ISSN: 0264-4401

Keywords

Article
Publication date: 1 August 1999

D.P. Mok, W.A. Wall, M. Bischoff and E. Ramm

The present study focusses on algorithmic aspects related to deformation dependent loads in non‐linear static finite element analysis. If the deformation dependency is…

Abstract

The present study focusses on algorithmic aspects related to deformation dependent loads in non‐linear static finite element analysis. If the deformation dependency is considered only on the right hand side, a considerable increase in the number of iterations follows. It may also cause failure of convergence in the proximity of critical points. If in turn the deformation dependent loading is included within the consistent linearization, an additional left hand side term emerges, the so‐called load stiffness matrix. In this paper several numerical test cases are used to show and quantify the influence of the two different approaches on the iteration process. Consideration of the complete load stiffness matrix may result in a cumbersome coding effort, different for each load case, and in certain cases its derivation is even not practicable at all. Therefore also several formulations for approximated load stiffness matrices are presented. It is shown that these simplifications not only reduce the additional effort for linearization and implementation, but also keep the iterative costs relatively small and still allow the calculation of the entire equilibrium path.

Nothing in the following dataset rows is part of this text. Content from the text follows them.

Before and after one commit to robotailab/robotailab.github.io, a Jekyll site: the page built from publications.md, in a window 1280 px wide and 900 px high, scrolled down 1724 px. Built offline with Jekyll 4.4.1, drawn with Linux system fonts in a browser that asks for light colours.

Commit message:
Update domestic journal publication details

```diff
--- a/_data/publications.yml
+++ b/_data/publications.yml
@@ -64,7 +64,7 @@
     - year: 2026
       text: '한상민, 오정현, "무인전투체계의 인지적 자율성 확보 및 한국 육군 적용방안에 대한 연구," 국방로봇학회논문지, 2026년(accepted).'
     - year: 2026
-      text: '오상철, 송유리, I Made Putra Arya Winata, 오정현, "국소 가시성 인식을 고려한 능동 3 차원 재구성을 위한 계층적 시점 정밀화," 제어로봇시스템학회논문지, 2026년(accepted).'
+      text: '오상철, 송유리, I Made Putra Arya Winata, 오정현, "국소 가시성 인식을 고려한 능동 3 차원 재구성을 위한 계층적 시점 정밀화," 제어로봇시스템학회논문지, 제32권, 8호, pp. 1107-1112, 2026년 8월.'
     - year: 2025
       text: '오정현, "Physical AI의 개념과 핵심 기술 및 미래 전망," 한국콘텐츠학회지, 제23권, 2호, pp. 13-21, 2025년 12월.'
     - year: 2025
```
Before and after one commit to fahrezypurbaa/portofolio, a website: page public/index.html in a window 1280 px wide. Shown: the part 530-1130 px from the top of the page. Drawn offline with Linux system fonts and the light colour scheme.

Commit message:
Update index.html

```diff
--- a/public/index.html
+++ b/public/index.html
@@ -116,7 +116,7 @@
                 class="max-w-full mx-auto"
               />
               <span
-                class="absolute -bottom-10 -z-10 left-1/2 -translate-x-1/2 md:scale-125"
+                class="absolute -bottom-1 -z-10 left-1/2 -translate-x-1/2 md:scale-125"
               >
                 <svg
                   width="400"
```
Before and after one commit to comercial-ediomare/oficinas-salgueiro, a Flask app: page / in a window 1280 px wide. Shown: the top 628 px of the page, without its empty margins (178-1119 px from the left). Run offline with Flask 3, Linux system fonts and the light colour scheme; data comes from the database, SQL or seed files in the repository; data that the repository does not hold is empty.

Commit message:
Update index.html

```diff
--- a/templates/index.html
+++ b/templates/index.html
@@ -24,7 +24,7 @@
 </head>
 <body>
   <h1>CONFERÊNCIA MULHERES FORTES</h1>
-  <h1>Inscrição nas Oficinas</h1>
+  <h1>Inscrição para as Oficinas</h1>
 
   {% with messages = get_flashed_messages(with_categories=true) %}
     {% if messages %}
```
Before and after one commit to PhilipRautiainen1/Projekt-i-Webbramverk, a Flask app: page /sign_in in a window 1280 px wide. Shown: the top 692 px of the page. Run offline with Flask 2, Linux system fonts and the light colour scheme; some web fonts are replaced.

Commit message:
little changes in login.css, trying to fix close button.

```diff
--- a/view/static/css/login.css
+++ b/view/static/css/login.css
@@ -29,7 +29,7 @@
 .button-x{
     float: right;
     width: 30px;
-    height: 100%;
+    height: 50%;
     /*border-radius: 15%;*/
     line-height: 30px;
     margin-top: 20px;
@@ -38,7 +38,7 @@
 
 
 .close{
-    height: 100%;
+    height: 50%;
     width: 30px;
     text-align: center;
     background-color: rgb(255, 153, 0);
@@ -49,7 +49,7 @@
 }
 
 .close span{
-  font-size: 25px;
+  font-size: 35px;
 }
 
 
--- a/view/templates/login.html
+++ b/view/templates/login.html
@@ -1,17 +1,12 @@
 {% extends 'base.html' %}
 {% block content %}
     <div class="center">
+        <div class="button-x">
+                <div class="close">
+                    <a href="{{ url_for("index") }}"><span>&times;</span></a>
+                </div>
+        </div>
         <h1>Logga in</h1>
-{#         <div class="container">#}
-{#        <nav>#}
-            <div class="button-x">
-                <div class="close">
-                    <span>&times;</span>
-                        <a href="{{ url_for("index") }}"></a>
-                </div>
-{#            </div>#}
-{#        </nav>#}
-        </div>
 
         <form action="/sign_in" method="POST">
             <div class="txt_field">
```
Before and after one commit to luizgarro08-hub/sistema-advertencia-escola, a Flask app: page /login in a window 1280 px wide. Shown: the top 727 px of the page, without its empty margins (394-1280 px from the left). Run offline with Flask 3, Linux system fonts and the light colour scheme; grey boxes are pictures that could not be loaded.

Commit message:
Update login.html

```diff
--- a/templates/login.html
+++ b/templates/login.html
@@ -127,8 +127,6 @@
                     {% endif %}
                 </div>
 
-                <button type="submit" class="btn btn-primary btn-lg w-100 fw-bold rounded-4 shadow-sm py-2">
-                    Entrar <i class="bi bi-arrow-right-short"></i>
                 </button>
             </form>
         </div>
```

Details

Engineering Computations, vol. 16 no. 5
Type: Research Article
ISSN: 0264-4401

Keywords

Article
Publication date: 12 July 2013

Giovanna Xotta, Valentina A. Salomoni and Carmelo E. Majorana

Knowledge of the behavior of concrete at mesoscale level requires, as a fundamental aspect, to characterize aggregates and specifically, their thermal properties if fire…

Abstract

Purpose

Knowledge of the behavior of concrete at mesoscale level requires, as a fundamental aspect, to characterize aggregates and specifically, their thermal properties if fire hazards (e.g. spalling) are accounted for. The assessment of aggregates performance (and, correspondingly, concrete materials made of aggregates, cement paste and ITZ – interfacial transition zone) is crucial for defining a realistic structural response as well as damage scenarios.

Design/methodology/approach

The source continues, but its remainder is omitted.